A significant amount of research (mine included) and industry attention is focused solely on improving productivity, cost efficiency all in the name of scaling production to address a significant building stock deficit. At the same time, to make way for new buildings, we continue to demolish and landfill existing structures with valuable materials. At some fundamental level, this is very ironic: getting rid of materials that are already in short supply. Balancing the need to improve new building production methods, while at the same time finding ways to recover and utilize existing building materials challenged me to re-direct my research. I am now focused on exploring the intersection of industrialization and the circular economy – an intersection marked by new approaches, algorithms, and technologies that can harmonize business needs (which are very much focused on economic bottom-line), with important societal considerations for sustainability.
How did you become interested in working with UT Surplus as an experiential learning opportunity for your students?
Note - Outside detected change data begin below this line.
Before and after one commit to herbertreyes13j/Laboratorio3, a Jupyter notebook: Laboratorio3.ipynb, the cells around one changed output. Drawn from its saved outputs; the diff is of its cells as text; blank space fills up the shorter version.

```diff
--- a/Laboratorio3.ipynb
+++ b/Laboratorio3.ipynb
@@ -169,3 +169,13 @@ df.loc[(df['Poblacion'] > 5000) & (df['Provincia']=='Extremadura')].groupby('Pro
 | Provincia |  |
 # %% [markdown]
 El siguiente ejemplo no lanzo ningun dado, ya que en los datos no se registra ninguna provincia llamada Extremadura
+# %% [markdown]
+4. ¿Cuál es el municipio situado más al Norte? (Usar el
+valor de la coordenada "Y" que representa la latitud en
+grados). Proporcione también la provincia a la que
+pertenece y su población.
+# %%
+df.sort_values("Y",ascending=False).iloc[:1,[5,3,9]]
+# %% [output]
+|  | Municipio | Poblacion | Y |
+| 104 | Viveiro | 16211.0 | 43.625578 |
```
As I prepared to teach my first course at UT (CE 397 Industrialized Production of the Built Environment), I wanted to give students the opportunity to conduct a hands-on case study with kit-of-parts (yes, like Ikea products that you put together). For this case study, students are studying the industrialization features of these kit-of-parts, while coming up with valuable improvements (because since when do Ikea products go together with ease? Sounds like they could use some of UT’s bright and brilliant students to help them!).
As I began searching for kit-of-parts I realized, what was the point of paying for brand new products, when I could instead source second-hand products? Not only would this be more economical, but it would keep materials out of the landfill. This was a great example of how I could start achieving the vision of my research in the classroom: exploring the intersection of industrialization and the circular economy. This led me to UT Surplus.
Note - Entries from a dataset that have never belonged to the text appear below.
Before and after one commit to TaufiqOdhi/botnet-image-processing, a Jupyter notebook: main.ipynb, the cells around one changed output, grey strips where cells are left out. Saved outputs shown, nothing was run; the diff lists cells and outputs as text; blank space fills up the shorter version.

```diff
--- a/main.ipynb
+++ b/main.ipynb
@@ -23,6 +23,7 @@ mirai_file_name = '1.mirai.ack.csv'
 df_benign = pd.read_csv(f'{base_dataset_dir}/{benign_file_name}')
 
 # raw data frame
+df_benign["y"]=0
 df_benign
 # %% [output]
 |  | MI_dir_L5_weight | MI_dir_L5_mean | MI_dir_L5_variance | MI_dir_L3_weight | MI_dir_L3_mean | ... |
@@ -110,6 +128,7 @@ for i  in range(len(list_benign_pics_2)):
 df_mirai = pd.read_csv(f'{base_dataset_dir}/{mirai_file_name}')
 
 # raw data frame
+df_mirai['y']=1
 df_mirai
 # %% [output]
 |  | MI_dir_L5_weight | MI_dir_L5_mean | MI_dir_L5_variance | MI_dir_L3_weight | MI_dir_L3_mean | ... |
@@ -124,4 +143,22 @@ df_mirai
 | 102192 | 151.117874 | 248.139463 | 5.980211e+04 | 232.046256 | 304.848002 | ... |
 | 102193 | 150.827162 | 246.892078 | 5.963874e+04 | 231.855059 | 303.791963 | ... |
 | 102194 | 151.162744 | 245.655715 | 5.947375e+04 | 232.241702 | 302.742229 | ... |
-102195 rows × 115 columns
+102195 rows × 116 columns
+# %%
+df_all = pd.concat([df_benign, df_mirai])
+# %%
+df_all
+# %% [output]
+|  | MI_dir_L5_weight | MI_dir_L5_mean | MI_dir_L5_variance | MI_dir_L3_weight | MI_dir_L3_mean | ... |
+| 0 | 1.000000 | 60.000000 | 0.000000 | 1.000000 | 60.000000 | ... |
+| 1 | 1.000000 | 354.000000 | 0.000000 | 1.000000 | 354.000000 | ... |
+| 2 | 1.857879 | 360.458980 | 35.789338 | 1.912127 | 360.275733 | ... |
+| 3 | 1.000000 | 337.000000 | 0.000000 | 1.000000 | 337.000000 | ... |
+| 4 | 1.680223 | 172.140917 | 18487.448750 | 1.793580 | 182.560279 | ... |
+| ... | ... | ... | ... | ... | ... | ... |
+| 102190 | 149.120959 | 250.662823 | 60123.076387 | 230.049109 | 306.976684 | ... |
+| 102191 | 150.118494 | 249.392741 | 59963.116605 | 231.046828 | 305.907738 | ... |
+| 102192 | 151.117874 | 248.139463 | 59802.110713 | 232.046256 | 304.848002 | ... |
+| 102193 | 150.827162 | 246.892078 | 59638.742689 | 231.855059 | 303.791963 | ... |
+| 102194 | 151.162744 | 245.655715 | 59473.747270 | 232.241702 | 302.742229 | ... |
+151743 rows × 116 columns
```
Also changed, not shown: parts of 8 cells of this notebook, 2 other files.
How did your students respond to this opportunity? What areas of inquiry, engagement, or creativity did they seem to take on?
I managed to find the perfect kit-of-part products for my students to study. The best part of it was that they were free (perks of being a professor at UT – however you would be surprised by the number of items that only cost $1, yes you read that correct).
Not only are my students learning about industrialization methods (the goal of the course), but they are forging the path forward for applying this mindset to important societal needs (like the reuse of materials)
Getting the chance to work with UT Surplus allowed me to explore sustainability efforts happening on UT Austin’s campus, while simultaneously engaging students in a unique hands-on learning experience. In this way, it’s my students who are truly the ones at the forefront of this new area of research, and it was the partnership with UT Surplus that allowed this to happen. Working with UT Surplus seems to emphasize reusability/sustainable options in the supply chain decision-making.
How important is it that students become more aware of these kind of opportunities?
I’m excited by the prospect of finding similar (and new) opportunities to engage with campus departments for enriching the learning experience of my students. In hindsight, finding ways to enrich the classroom through partnerships on campus not only helps the way I teach, but also provides a great opportunity to apply my research in a tangible way.
If I’m being honest, it’s easy to look back on this classroom experience and pretend that I had it planned out all along (just don’t tell my students – they still think it was part of the master plan). The truth is, I was just fortunate to have stumbled across this opportunity. It has however, shifted my perspective of teaching and how I might support the creation of new careers that our bright UT students will lead and change the world in a meaningful way.
Dr. Christopher Rausch
Assistant Professor, Construction Engineering and Project Management (Cockrell School of Engineering)
Dr. Rausch obtained his Ph.D. in Civil Engineering from the University of Waterloo, where he created geometric algorithms to improve the construction lifecycle of industrialized buildings. Prior to this, he obtained an accelerated master’s degree and an undergraduate degree from the University of Waterloo. Dr. Rausch has also worked in industry in various roles linked to computational design, laser scanning, asset management, building information modelling and project management. Dr. Rausch’s research focuses on developing new algorithms and digital processes to support the sustainable growth of new infrastructure and the intelligent adaptation of existing infrastructure.